We are essentially trying to check the password for three conditions and it can easily be done by using pattern matching by regular expressions.
The 3 conditions of Security Department
The first condition is to find if the given password contains at least
two double pairs of letters. We will use
Regex.Matches which gives a
MatchCollection containing all the matches present for the given
regular expression. If we have more than 2 distinct pairs, then we are
The second condition is to find at least 1 run of 3 or more characters. We can iterate through the password and for each character check the next two characters. we would want that the difference between the successive characters is always 1. If that’s not the case till the very last character and the condition is not satisfied, then we simply reject the password.
The third condition is pretty easy to understand. We simply have to
check whether the string contains the letters
l and if it
is then we reject the password.
The three conditions can be clubbed together to check the validity of the password.
Incrementing the Password
With these three conditions being taken care of we can concentrate on creating the iterator of the password with takes in a password and returns a new password by incrementing it.
The first step in tackling this requirment is to reverse the password
because that will make on the algorithms a bit more symmetric. Then you
can start from the beginning (which would have been the end of the
original password) increment the characters from left to right. If the
first character is
z then we increment it and increment the rest of
the string. If the first character is anything other than
z then we do
not touch the rest of the string.
Since C# doesn’t provide a method to reverse a string (unless you treat
it as an
IEnumerable<char>), the following method works well for
non-unicode strings which we have for this problem. More solutions are

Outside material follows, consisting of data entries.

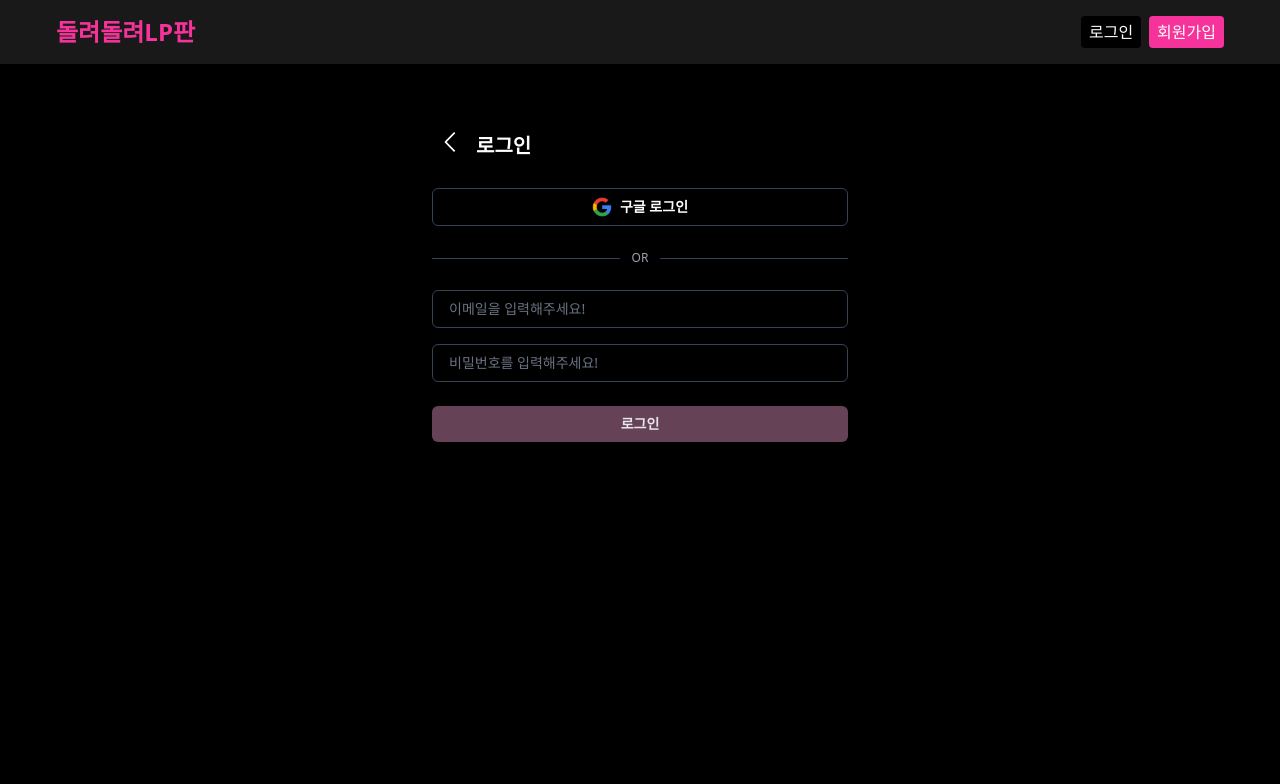
Repository: DSWU-UMC-9th/UMC-9th-Yeon
Page: /login (app in week4/)
An editor plug-in stored every save of this project. The page is shown before and after the next save, followed by the edit.
The browser window is 1280 px wide. The pictures show the whole page.
The project was rebuilt for these pictures with package versions that can differ from the ones it lists, and the page was loaded fresh each time. Also part of the build but not shown: week4/vite.config.ts, week4/src/api/tmdb.ts, week4/src/components/MovieCard.tsx, week4/src/components/Spinner.tsx, week4/src/components/Pager.tsx, week4/src/hooks/useMovies.ts, week4/src/pages/Home.tsx, week4/src/pages/Popular.tsx and 4 more.

Above is the page before, as saved 2025-11-04 23:08:31.

After the next save:
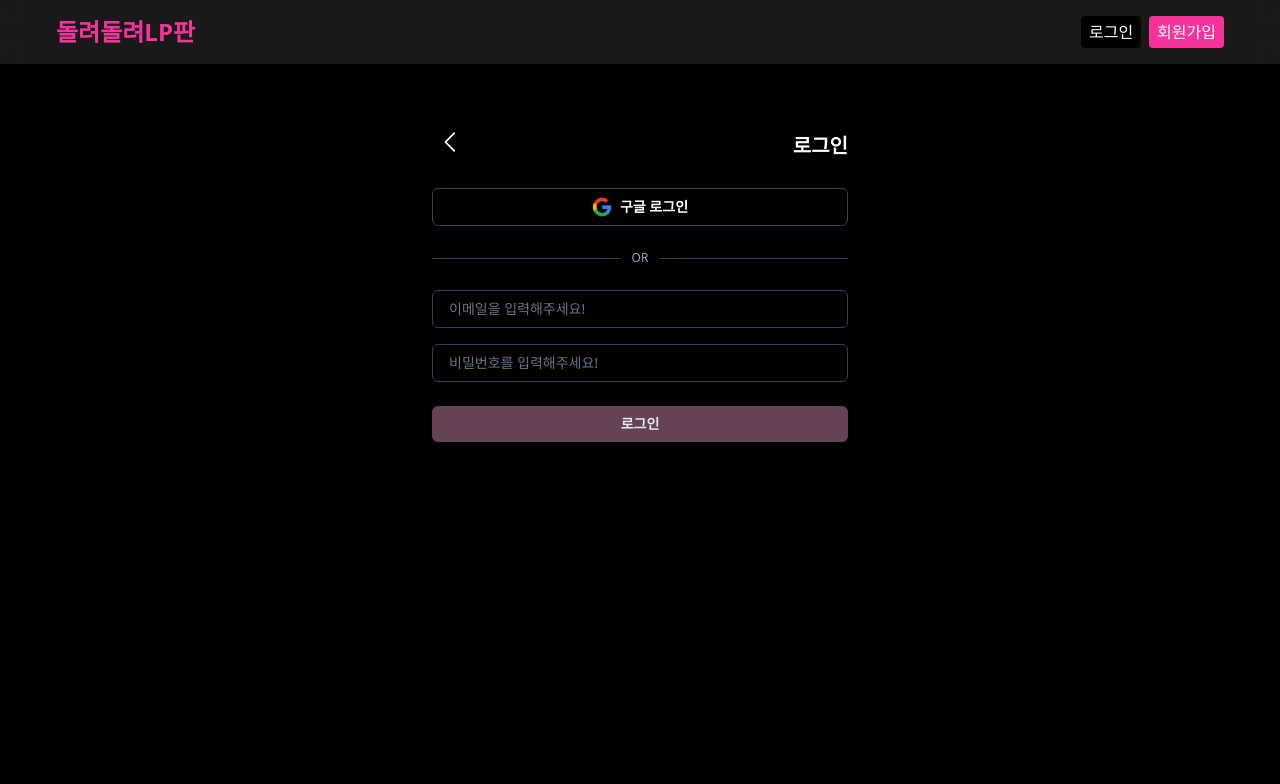
Saved 10 s later.
--- a/week4/src/pages/Login.tsx
+++ b/week4/src/pages/Login.tsx
@@ -42,7 +42,7 @@
     <div className="min-h-screen bg-black text-white">
       <div className="mx-auto flex max-w-md flex-col gap-6 px-4 py-16">
         {/* 뒤로가기 */}
-        <div className="flex items-center">
+        <div className="flex items-center justify-between">
           <button
             onClick={() => navigate(-1)}
             className="mb-2 w-fit rounded-md px-2 py-1 text-sm text-gray-300 hover:bg-gray-800"

After the save that followed:
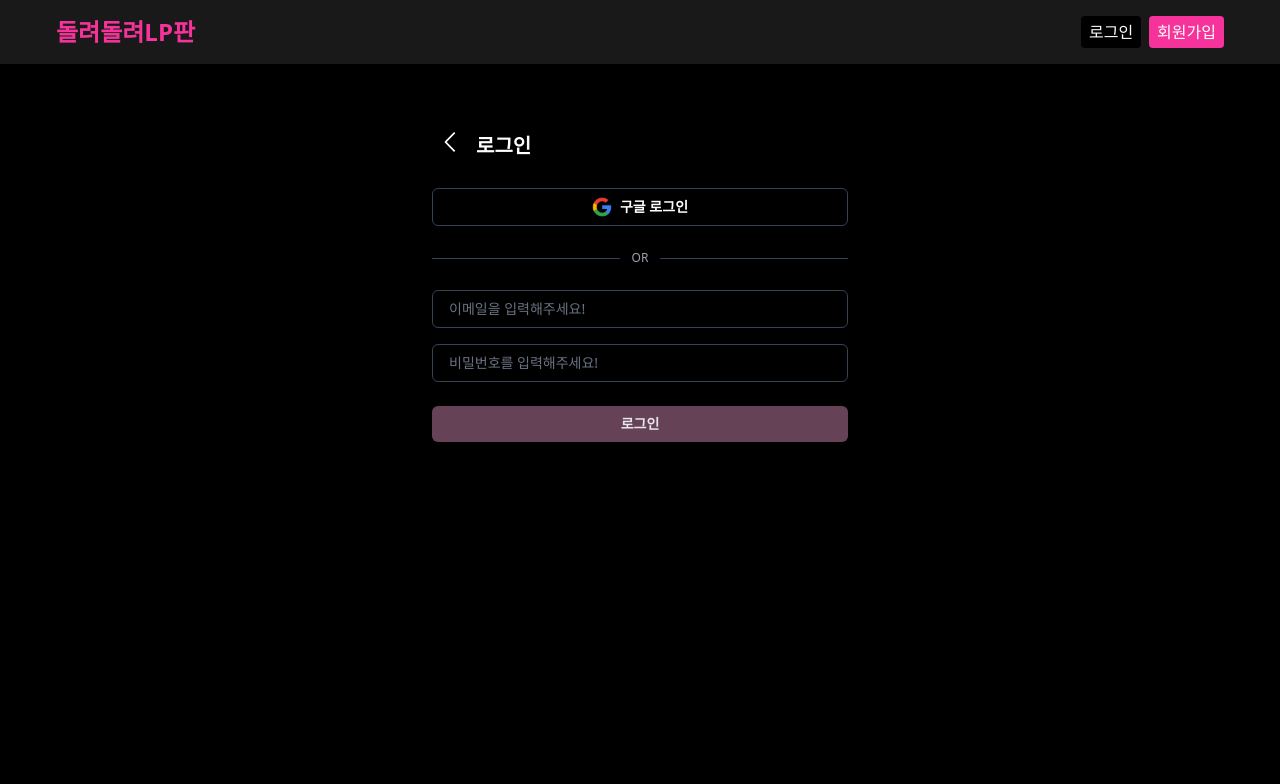
Saved 17 s later.
--- a/week4/src/pages/Login.tsx
+++ b/week4/src/pages/Login.tsx
@@ -42,7 +42,7 @@
     <div className="min-h-screen bg-black text-white">
       <div className="mx-auto flex max-w-md flex-col gap-6 px-4 py-16">
         {/* 뒤로가기 */}
-        <div className="flex items-center justify-between">
+        <div className="flex items-center">
           <button
             onClick={() => navigate(-1)}
             className="mb-2 w-fit rounded-md px-2 py-1 text-sm text-gray-300 hover:bg-gray-800"
@@ -50,9 +50,8 @@
           >
             <img src={backLogo} alt="back" className="mr-2 h-5 w-5" />
           </button>
-          <div className="itmes-center">
-            <h1 className="text-center text-xl font-semibold">로그인</h1>
-          </div>
+
+          <h1 className="text-center text-xl font-semibold">로그인</h1>
         </div>
 
         {/* 구글 로그인 */}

The last step is to start with a password, call the
and keep calling it unless we find valid password which passes the
IsValidPassword check above.
I have kept all the functions here static because none of these depend on the shared state. In fact there is no shared state here. Everything is kind of functional – it depends on whatever the argument is passed in and simply returns a new output.
The code is present at github.
Author Tushar Tyagi
LastMod Jan 27, 2017